Six years ago, the Thibault family planted their first grapevine on Jefferson Davis Highway. Theirs is considered a small-batch winery, planting half an acre to a full acre of each varietal. They are growing whites including Pinot Gris, Chardonnay, and Petit Manseng, as well as reds including Malbec and Merlot. These grapes are still in the growing stage. The vineyard has added another seven acres in Dinwiddie that will be planted with vines next spring.

Dave Robertson, owner of Wine and Beer Supply, a supplier for everything a winery or brewery may need for its business, is the new owner of the bottling truck. He said, “Purchasing the bottling truck last month was a natural service to add to their business.”

East Coast Bottling is under the umbrella of Wine and Beer Supply, which is located in Ashland. Robertson bought the mobile wine bottling business from Landwirt Bottling, based in Harrisonburg

“The availability of a mobile bottling service should be a major consideration in winery planning. Too often, great emphasis is placed on producing wine with little thought given to its preservation. Historically, bottling techniques for the smaller winery have been rudimentary, yet today’s highly competitive market necessitates quality bottling capability at all levels of production. For many wineries, a mobile bottling service has been the answer to this dilemma for numerous reasons,” said Robertson. “Mobile wine bottling is a cost-effective, streamlined solution to an issue so many wineries face: how do we bottle all this wine?
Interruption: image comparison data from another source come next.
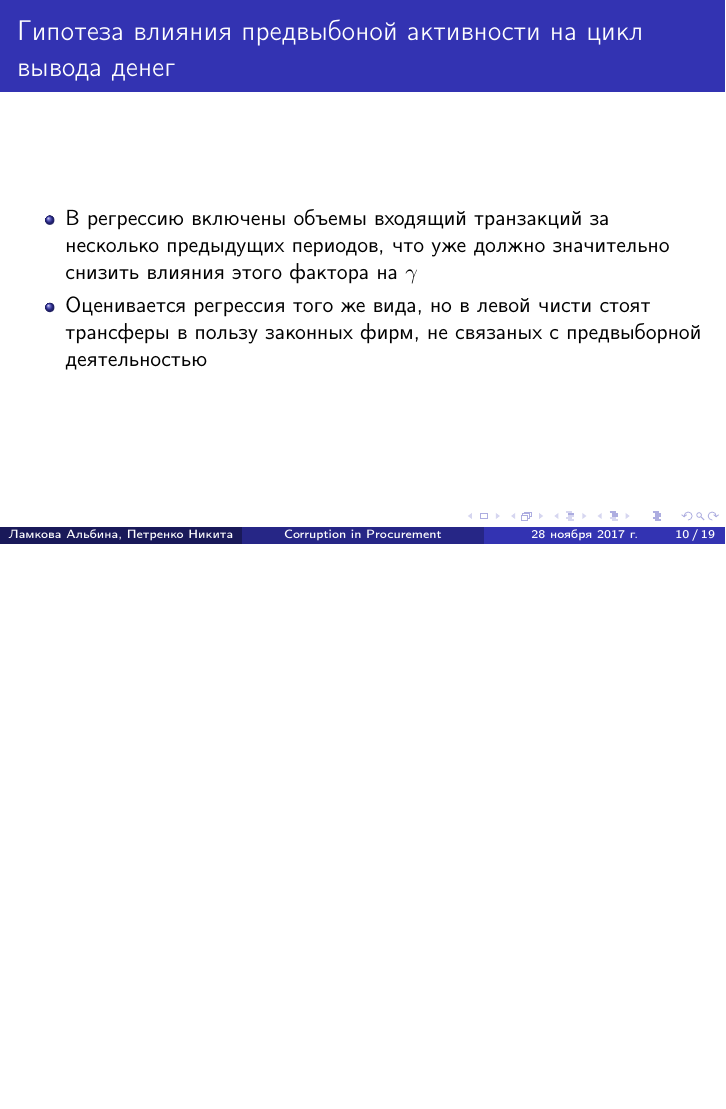
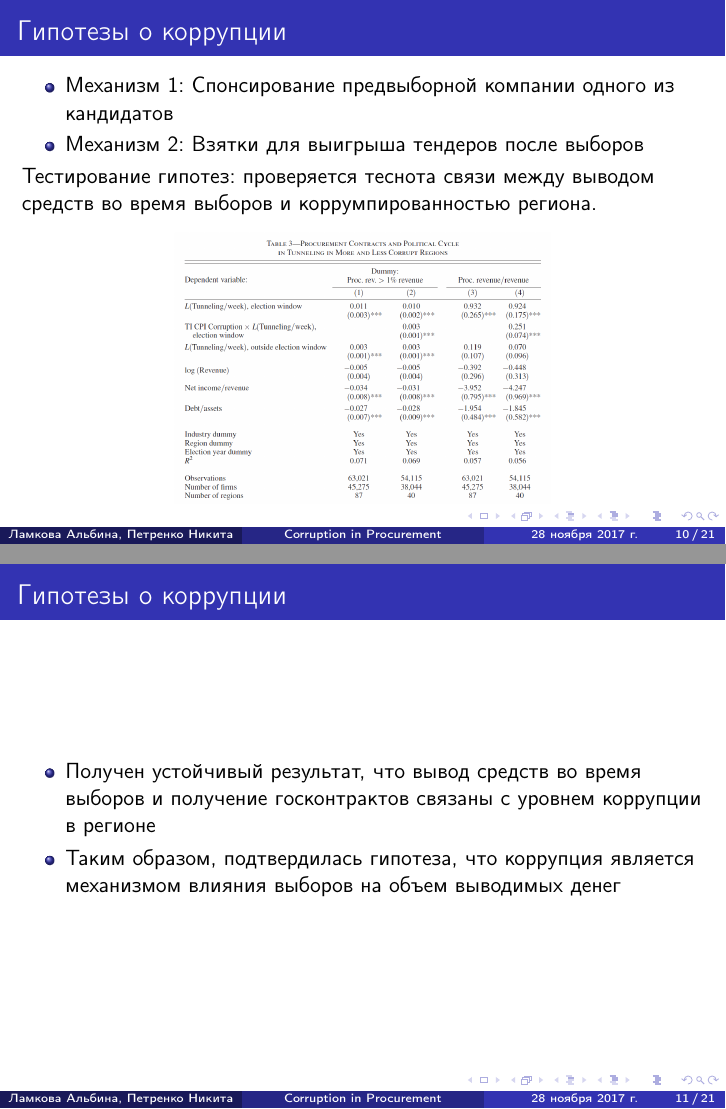
Before and after one commit to npetrenko/niet_talk, LaTeX slides (main.tex, which reads sections/mechanisms.tex): page 10 of 19 before the commit and pages 10 and 11 of 21 after it, the two joined at a grey line, the shorter picture padded with empty space. Compiled offline with pdfLaTeX.

Commit message:
corruption

```diff
--- a/sections/mechanisms.tex
+++ b/sections/mechanisms.tex
@@ -1,9 +1,28 @@
+\begin{frame}
+\frametitle{Гипотезы о коррупции}
+\begin{itemize}
+	\item Механизм 1: Спонсирование предвыборной компании одного из кандидатов
+	\item Механизм 2: Взятки для выигрыша тендеров после выборов
+\end{itemize}
+Тестирование гипотез: проверяется теснота связи между выводом средств во время выборов и коррумпированностью региона.
+\begin{center}
+\includegraphics[scale=0.17]{images/kek4}
+\end{center}
+\end{frame}
 
 \begin{frame}
-\frametitle{Гипотеза влияния предвыбоной активности на цикл вывода денег}
+\frametitle{Гипотезы о коррупции}
+\begin{itemize}
+	\item Получен устойчивый результат, что вывод средств во время выборов и получение госконтрактов связаны с уровнем коррупции в регионе
+	\item Таким образом, подтвердилась гипотеза, что коррупция является механизмом влияния выборов на объем выводимых денег
+\end{itemize}
+\end{frame}
+
+\begin{frame}
+\frametitle{Гипотеза влияния предвыборной активности на цикл вывода денег}
 \begin{itemize}
 	\item В регрессию включены объемы входящий транзакций за несколько предыдущих периодов, что уже должно значительно снизить влияния этого фактора на $\gamma$
-	\item Оценивается регрессия того же вида, но в левой чисти стоят трансферы в пользу законных фирм, не связаных с предвыборной деятельностью
+	\item Оценивается регрессия того же вида, но в левой чисти стоят трансферы в пользу законных фирм, не связанных с предвыборной деятельностью
 \end{itemize}
 \end{frame}
 
```
Also changed, not shown: main.tex (+1 -1 lines), sections/idcor.tex (+2 -2 lines), sections/intro.tex (+1 -1 lines), sections/pcycle.tex (+2 -2 lines), images/kek4.png (added).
We are able to bottle 3,200 bottles per hour, 54 bottles per minute.”

Gary Simmers, owner of Landwirt Bottling, designed the mobile wine bottling truck 20 years ago to offer flexibility in meeting the bottling challenges of various wineries not only in Virginia but u[ and down the East Coast. “The mobile wine bottling put into a truck saves the winery a three, four, five hundred thousand dollar investment, plus space in the winery and maintaining it and the need to update technology,” said Simmers. “We bottle every day except September and October, when the wineries are harvesting. We overhaul our machinery during those two months. This is our second day bottling since the overhaul, and we will run through August next year.” Simmers was on hand at Ashton Creek to train the new owner and his staff.

“We have the quantity now,” said Alan Thibault. “We have 500 cases ready with everything in-house. It should last us a full year until next harvest.”

The winery has already booked 58 weddings this year. Plans are to add six more stainless steel tanks. “Our grapes are still young,” said Kurt. “But we are still growing. The cold injuries the grapes received this year will take two years to recover.”

He said that overall, the state did really well with its grapes this season. Ashton Creek Vineyards and Event Center is located about three miles south of West Hundred Road at 14501 Jefferson Davis Highway. The event facility, called the Barn, is a 5,000 square foot post-and-beam construction with an occupancy of 280. The tasting room has two floors, each with a capacity of a 120 and the second floor is used for smaller parties. The winery is in the lower level of the entire center, and its area is 8,000 square feet. Hours of the tasting room are noon to 8 p.m. Wednesdays through Fridays and 11 a.m. to 6 p.m. Saturday and Sunday. For more information, visit www.ashtoncreekvineyard.com or call (804) 896-1586.